Tuesday, April 9, 2013

Iran Continues To Pursue A "Peaceful" Nuclear Program

A few days after talks with 5 other nuclear countries stalled, the Iranians have announced the opening of a new uranium-enrichment plant. This announcement came in what is celebrated as “National Nuclear Day” in Iran. The state run news agency in Iran announced that Iran is opening both a new uranium mine and a processing plant.  As always, the international community is very suspicious about this enrichment, while Iran claims it is acting well within its “nuclear rights” of using it for energy. 

"Enrichment is part of the rights of the Iranian people, whether we're talking about 5% or 20%," said Iran's top nuclear negotiator, Saeed Jalili,. However, Arnie Gundersen, a chief energy adviser, said that the difference between 5 percent and 20 percent is exactly the difference between peaceful energy and weapons grade uranium.  The other substance that is needed to enrich uranium is what has been known as yellow cake, which is processed, mined uranium ore (pictured).

                                                         Substance known as yellow cake.

The other nuclear countries, which include the United States, France, Britain, China, Russia and Germany, will continue to impose sanctions on Iran and push for energy inspectors to be allowed access to all of Iran’s facilities. However, Iran continues is stubborn agenda towards the international community, which only makes the standoff much worse. 

One of the big worries of Iran obtaining nuclear weapons (besides the obvious threat to Israel) is what would happen to them in the event of a regime change. Would the nuclear weapons be secure, or could they fall into the hands of those that have the motivation to actually use them, from anything to Israel to terrorism. This fear, along with the questionable regime and an unstable region, could add up to action by the international community if Iran continues its “rogue” nuclear program, be it for peaceful energy or something much more sinister.

Sources: http://www.cnn.com/2013/04/09/world/meast/iran-nuclear/index.html?hpt=wo_c2

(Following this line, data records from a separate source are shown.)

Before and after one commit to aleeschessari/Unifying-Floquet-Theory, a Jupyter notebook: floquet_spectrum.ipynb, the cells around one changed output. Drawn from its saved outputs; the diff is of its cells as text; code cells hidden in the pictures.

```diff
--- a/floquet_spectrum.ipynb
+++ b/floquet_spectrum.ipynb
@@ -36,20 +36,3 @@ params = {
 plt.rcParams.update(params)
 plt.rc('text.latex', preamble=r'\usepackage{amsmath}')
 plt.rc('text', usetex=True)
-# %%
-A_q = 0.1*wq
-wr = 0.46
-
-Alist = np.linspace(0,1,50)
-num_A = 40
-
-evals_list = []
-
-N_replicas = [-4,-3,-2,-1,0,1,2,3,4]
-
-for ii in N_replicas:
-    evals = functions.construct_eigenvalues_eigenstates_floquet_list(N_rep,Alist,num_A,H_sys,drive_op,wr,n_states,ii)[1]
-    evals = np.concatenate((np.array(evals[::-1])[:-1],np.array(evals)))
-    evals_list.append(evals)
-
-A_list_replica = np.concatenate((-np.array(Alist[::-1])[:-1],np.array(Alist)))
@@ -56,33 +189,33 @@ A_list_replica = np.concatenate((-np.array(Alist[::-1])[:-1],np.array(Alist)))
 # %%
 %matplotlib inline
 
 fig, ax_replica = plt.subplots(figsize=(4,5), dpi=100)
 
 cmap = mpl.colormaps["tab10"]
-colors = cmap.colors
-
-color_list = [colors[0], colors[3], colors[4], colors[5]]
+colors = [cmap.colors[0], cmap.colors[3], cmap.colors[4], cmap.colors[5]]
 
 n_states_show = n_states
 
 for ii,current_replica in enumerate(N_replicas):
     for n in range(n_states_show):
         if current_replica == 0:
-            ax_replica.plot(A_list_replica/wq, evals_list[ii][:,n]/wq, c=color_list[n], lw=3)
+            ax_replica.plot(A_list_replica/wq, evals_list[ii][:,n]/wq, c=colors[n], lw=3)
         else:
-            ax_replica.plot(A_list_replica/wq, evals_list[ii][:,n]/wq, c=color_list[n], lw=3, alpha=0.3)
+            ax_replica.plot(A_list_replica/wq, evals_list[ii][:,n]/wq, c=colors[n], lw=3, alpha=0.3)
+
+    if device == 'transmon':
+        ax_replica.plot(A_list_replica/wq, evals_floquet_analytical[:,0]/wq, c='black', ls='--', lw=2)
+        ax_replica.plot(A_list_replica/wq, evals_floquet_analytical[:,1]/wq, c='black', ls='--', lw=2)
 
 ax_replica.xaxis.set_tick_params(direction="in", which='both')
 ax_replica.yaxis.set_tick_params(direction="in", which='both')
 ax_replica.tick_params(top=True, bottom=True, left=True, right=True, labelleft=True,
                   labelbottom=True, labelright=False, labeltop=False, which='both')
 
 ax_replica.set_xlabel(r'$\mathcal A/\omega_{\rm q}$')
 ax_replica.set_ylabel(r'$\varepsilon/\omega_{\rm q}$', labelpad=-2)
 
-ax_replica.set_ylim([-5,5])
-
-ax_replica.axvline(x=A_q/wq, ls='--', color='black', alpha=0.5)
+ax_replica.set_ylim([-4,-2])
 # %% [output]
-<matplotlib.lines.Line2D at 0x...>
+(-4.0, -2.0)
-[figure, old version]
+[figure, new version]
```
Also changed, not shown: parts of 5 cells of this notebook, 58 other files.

  1. The U.S. is "the big bully" that is keeping other countries from having nuclear firepower. But lets really look at the fact that if Iran gets this power we know exactly what country those nukes will be pointed at (Israel). It will be a disastrous future if Iran sneaks a nuclear program past the international community. Hopefully Iran is just pursuing an energy alternative, but energy inspectors should not have any kind of issues understanding what is going on behind the curtains.

  2. I disagree with Shaw about the US being a "big bully" when it comes to nuclear energy. All of the countries that Josh listed who currently use nuclear energy to power a portion of their country are very transparent in their actions. In the US, we clearly and transparency allow the rest of the world to know where our nuclear power plants exist and the status of such plants. As we saw in Japan a few years back, nuclear energy is a complicated and dangerous thing to work with and natural disasters can place a lot of stress on not only the people of that country living near the nuclear plant but also lasting impacts of the rest of the world. If Iran were truly focusing on "peaceful" nuclear programs to fuel the country's need for energy then there would be no reason not to allow the international community to have information about their program as most other nuclear nations do. We do not live in an isolated world. Nuclear energy can have lasting impacts for all of the world's citizens if not handled properly. John, I think your attention to what would happen to the nuclear program in the case of a regime change is quite interesting because with the instability in the MENA region it is quite possible that the current ruling regime in Iran doesn't last as long as predicted before the Arab Spring.